With the ability to direct investments to companies that are prioritizing sustainability without sacrificing returns and decreasing the risk in the portfolio, our board is considering broadly applying ESG screens to the long-term portfolio. While ESG is often thought of as a values-based approach, we believe ESG also makes sense from an investment perspective.
As ESG has been maturing as a tool, Community First Foundation has been working to understand when and how it makes sense to introduce into the portfolio. I hope you see our efforts in this area as another benefit you receive from our relationship.
ESG stands for Environmental, Social and Governance. An investment made with the intention of generating a measurable, positive social and/or environmental impact alongside a financial return.
While the use of ESG screens can focus investments in firms that are responsible businesses working towards positive goals, the application of the ESG screens will also select out companies that are not focused on these behaviors. By removing these companies from the portfolio, the overall risk of the portfolio should be reduced – without the need to sacrifice returns. See white paper prepared by Morgan Stanley above.
ESG screens are applied to registered securities and can be used on investment throughout the world. It is not practical to limit ESG screening to a local community. Community First Foundation makes local impact through grantmaking and targeted impact investments.
Screening out tobacco, firearms and alcohol is a restriction screening and an issue-based approach. A portfolio can screen these activities out so that no portion is invested in the specified area. In an ESG approach, the portfolio uses criteria to identify companies that are focused on making systemic changes in areas such as climate change, natural resource use, water scarcity, employee treatment, human rights, ethical practices, diversity in leadership, etc.
There are investments strategies that attempt to identify ways to lower volatility within the portfolio based on historical performance of specific companies. An ESG strategy, however, is rooted in the structure of the company’s fundamental behavior, with the intent that this will produce lower risk in the future.
Because there are 130 nonprofit partners invested in the portfolio, it is not possible to identify a set of values-based investment that will be common to all. Community First Foundation will apply broad ESG screens that will focus on selecting companies that are “doing good”. Our real goal is to employ ESG screens to identify companies that are actively managing their environmental and operational risks to reduce the overall risk in the portfolio.

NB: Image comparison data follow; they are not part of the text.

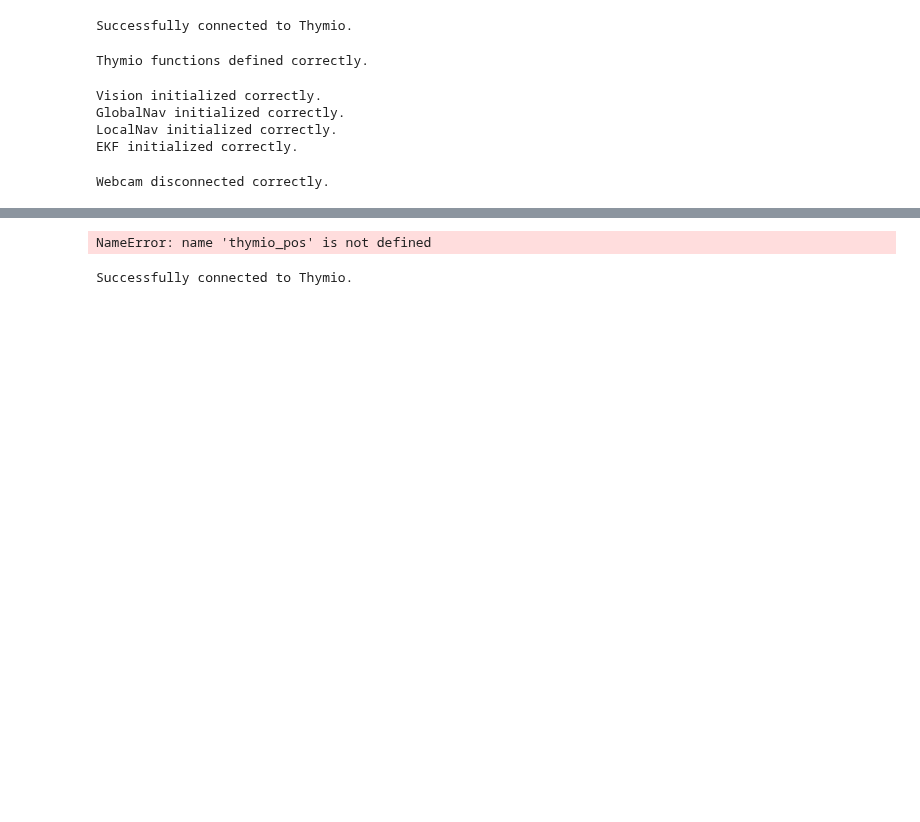
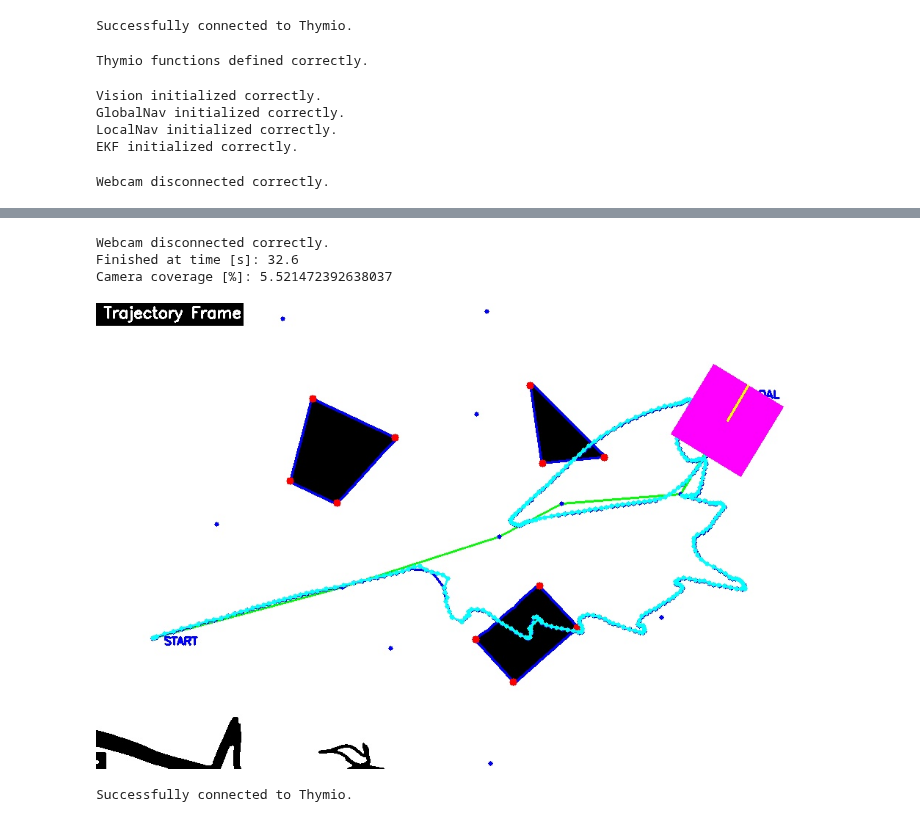
Before and after one commit to rayangdn/thymio-epfl, a Jupyter notebook: Group_T46_report.ipynb, the cells around one changed output, grey strips where cells are left out. Saved outputs shown, nothing was run; the diff lists cells and outputs as text; code cells hidden in the pictures; blank space fills up the shorter version.

```diff
--- a/Group_T46_report.ipynb
+++ b/Group_T46_report.ipynb
@@ -43,7 +65,7 @@ print("Successfully connected to Thymio.")
 Successfully connected to Thymio.
 # %%
 @tdmclient.notebook.sync_var
-def motor_move(left,right):
+def set_speed(left,right):
     global motor_left_target, motor_right_target
     motor_left_target = left
     motor_right_target = right
@@ -60,7 +82,7 @@ def sensor_data():
     return prox_horizontal.copy()
 
 @tdmclient.notebook.sync_var
-def get_motor_speed():
+def get_speed():
     global motor_left_speed, motor_right_speed
     return motor_left_speed, motor_right_speed
 
@@ -211,5 +236,4 @@ Checkpoint 2: [746.2, 201.0]
 # %%
-
 # Display variables
 current_frame = None
 
@@ -246,7 +270,7 @@ try:
         frame, thymio_pos, found_thymio = vision.get_thymio_position(process_frame)
 
         # Odometry Measurement
-        left_measured_speed, right_measured_speed = get_motor_speed()
+        left_measured_speed, right_measured_speed = get_speed()
 
         # EKF Prediction step with control inputs
         control_input = np.array([left_speed / SPEED_TO_MM_S, right_speed / SPEED_TO_MM_S])
@@ -270,6 +294,7 @@ try:
 
                 input("Kidnapped! Press Enter when Thymio has been placed elsewhere...")
 
+                vision.flush()
                 while not found_trajectory:
                     while not found_thymio:
                         _, process_frame = vision.get_frame()
@@ -296,7 +321,7 @@ try:
 
                 # Reinitialize the EKF after kidnapping
                 ekf.initialize_state(np.array([thymio_pos[0], thymio_pos[1], thymio_pos[2], 0.0, 0.0]))
-
+                local_nav.current_checkpoint = 0
                 utils.display_frames(None, frame, current_frame)
 
                 input("Press Enter to continue...")
@@ -320,39 +345,44 @@ try:
         command, goal_reached = local_nav.get_command(trajectory_pos, filtered_state[:3], sensor_data())
 
         if (command['action'] == 'follow_path') or (command['action'] == 'avoid_obstacles'):
+            if command['action'] == 'avoid_obstacles':
+                print(left_speed, right_speed)
             left_speed = command['left_speed']
             right_speed = command['right_speed']
-            motor_move(left_speed, right_speed)
+            set_speed(left_speed, right_speed)
         else:
             motor_stop()
 
         # Update trajectory frame with robot
         if trajectory_frame is not None:
             current_frame = trajectory_frame.copy()
             # Draw measured trajectory in blue
             current_frame = utils.draw_trajectory(current_frame, position_measured_history,
                                                   vision.scale_factor, color=(255, 0, 0))
               # Draw filtered trajectory in green
             current_frame = utils.draw_trajectory(current_frame, filtered_position_history,
-                                                  vision.scale_factor, color=(0, 255, 0))
+                                                  vision.scale_factor, color=(255, 255, 0))
             # Draw robot using filtered position
             current_frame = utils.draw_robot(current_frame, filtered_state[:3], THYMIO_WIDTH,
                                              THYMIO_LENGTH, vision.scale_factor)
 
         utils.display_frames(None, process_frame, current_frame)
         time.sleep(DT)
 
-except Exception as e:
-    print(f"An error occurred: {str(e)}")
-    exit(1)
+# except Exception as e:
+#     print(f"An error occurred: {str(e)}")
 except KeyboardInterrupt:
     print("User interrupted the kernel. Shutting down the motors, closing the webcam...")
 finally:
     # Release resources
     vision.disconnect_webcam()
     motor_stop()
     print("Finished at time [s]:", i * DT)
     print("Camera coverage [%]:", covered/i * 100)
+    utils.display_frames(None, None, current_frame)
 # %% [output]
-NameError: name 'thymio_pos' is not defined
+Webcam disconnected correctly.
+Finished at time [s]: 32.6
+Camera coverage [%]: 5.521472392638037
+[figure, added]
 # %%
```
Also changed, not shown: parts of 6 cells of this notebook, 10 other files.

Some companies have identified their impact on the environment as a priority and are working to address their impact. Some have set goals of being carbon neutral by a specified date while others are investing in technologies to reduce the world’s dependence on fossil fuels. But not all ESG screens are focused on climate change. Some companies are more focused on other environmental, social or governance issues. Please refer to the attached ESG presentation from the annual investment meeting.